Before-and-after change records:
┄┄┄┄┄┄

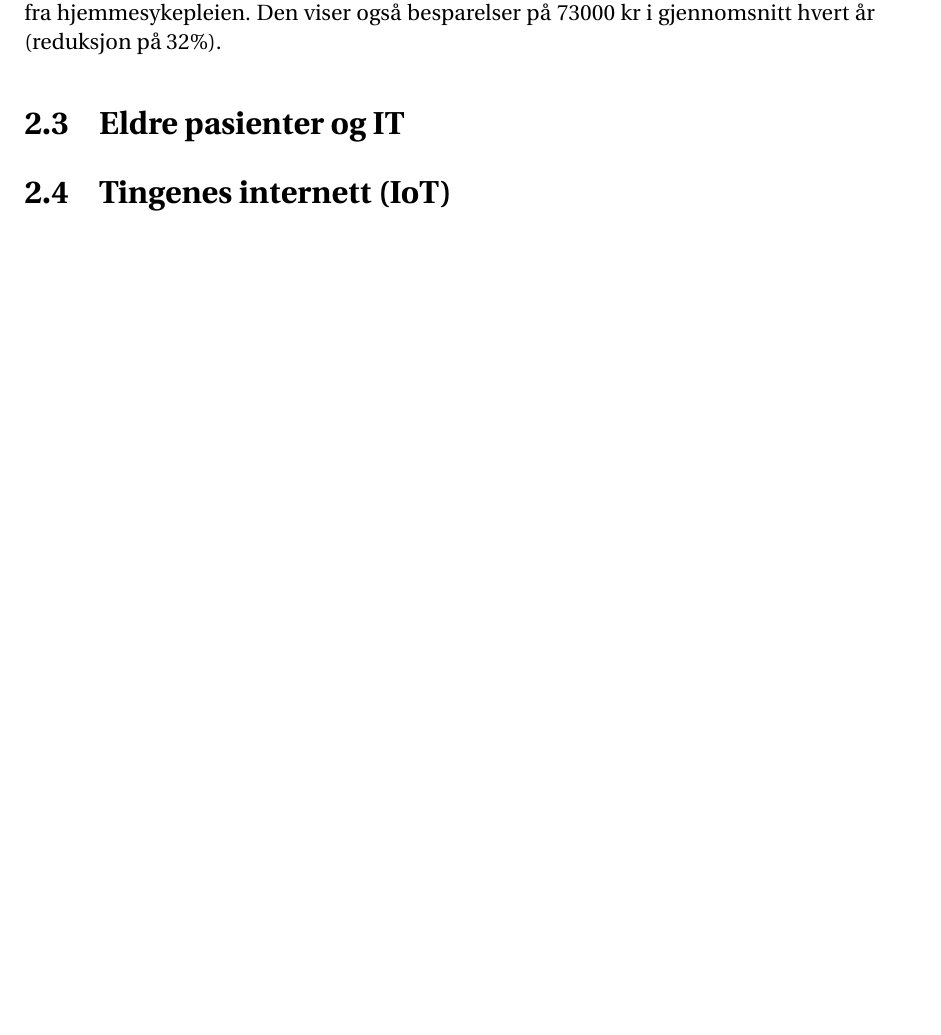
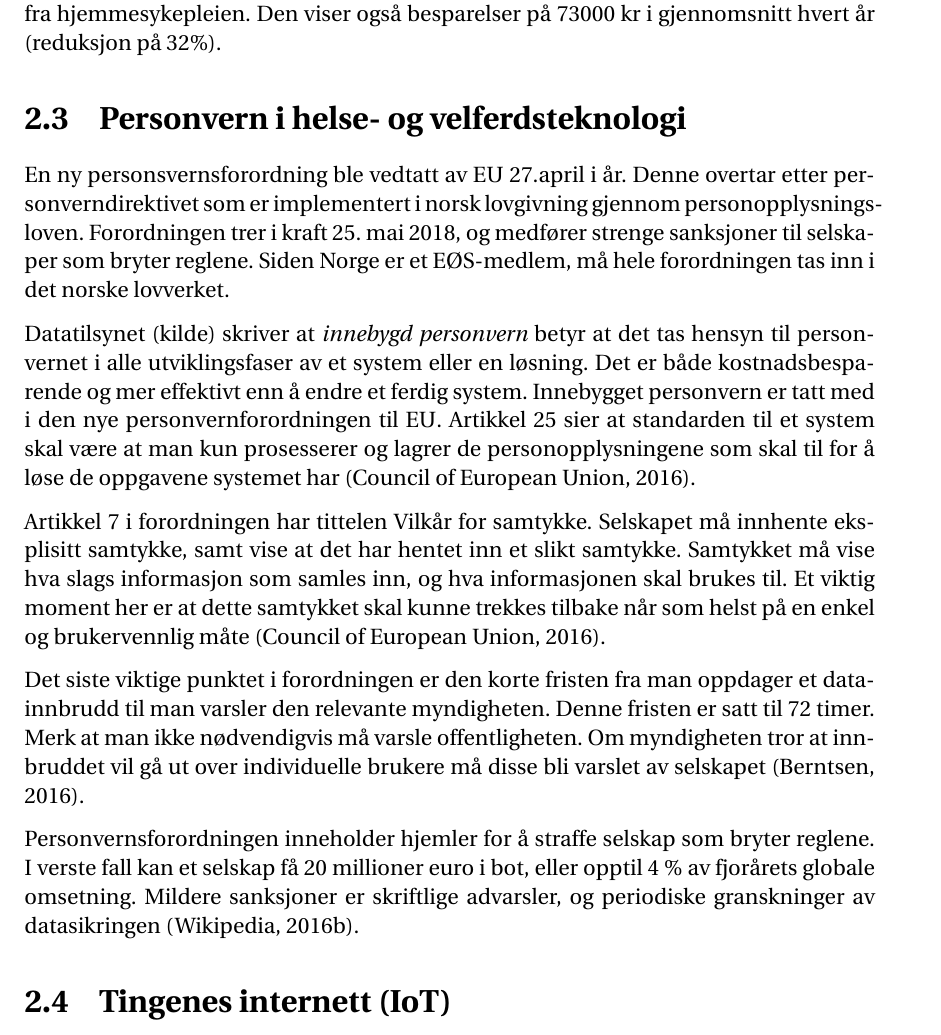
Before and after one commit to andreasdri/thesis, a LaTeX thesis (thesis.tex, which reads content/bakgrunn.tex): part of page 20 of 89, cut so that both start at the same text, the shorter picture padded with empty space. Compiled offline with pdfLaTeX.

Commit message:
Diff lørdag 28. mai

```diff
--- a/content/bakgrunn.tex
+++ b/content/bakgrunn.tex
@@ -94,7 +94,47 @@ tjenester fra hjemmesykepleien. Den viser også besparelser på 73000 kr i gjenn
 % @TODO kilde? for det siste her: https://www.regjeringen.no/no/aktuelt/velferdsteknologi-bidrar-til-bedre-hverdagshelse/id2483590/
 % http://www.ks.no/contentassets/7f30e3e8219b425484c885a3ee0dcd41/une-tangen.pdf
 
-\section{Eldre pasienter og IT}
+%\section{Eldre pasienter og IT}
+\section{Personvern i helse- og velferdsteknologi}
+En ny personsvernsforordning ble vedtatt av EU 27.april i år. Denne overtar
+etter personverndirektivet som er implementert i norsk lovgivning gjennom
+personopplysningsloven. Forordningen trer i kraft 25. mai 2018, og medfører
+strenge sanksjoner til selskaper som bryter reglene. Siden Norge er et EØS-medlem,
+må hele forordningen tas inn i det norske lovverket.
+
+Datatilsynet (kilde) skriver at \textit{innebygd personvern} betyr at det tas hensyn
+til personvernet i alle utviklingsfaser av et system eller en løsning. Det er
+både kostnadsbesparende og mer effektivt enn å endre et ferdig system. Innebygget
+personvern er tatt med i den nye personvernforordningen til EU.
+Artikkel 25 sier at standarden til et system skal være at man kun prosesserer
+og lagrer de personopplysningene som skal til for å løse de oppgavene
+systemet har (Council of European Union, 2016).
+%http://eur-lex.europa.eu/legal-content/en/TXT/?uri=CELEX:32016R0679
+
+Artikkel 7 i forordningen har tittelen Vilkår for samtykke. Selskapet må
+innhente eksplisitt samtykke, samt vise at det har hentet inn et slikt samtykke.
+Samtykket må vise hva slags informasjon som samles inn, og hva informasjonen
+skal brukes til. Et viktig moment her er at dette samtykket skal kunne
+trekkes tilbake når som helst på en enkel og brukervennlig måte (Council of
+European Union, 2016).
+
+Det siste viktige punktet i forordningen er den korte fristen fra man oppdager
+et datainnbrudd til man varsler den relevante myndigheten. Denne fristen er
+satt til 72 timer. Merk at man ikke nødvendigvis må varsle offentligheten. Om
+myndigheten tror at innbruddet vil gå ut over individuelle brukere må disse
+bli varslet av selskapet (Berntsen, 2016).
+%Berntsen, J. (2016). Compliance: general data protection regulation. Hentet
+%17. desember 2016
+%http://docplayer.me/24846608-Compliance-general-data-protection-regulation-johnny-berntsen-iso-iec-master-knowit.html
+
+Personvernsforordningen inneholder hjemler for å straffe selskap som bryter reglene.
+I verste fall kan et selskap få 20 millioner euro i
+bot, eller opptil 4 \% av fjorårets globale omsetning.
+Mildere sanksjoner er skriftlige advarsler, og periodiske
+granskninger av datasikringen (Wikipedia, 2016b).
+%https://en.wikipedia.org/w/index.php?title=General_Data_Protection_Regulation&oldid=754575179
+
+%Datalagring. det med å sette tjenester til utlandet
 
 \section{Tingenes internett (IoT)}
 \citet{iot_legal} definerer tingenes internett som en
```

┄┄┄┄┄┄

WORK ORDER: Among the lines above, which hold the word "section"? Report each one.

SOLUTION FOR THIS PROBLEM:
-\section{Eldre pasienter og IT}
+%\section{Eldre pasienter og IT}
+\section{Personvern i helse- og velferdsteknologi}
 \section{Tingenes internett (IoT)}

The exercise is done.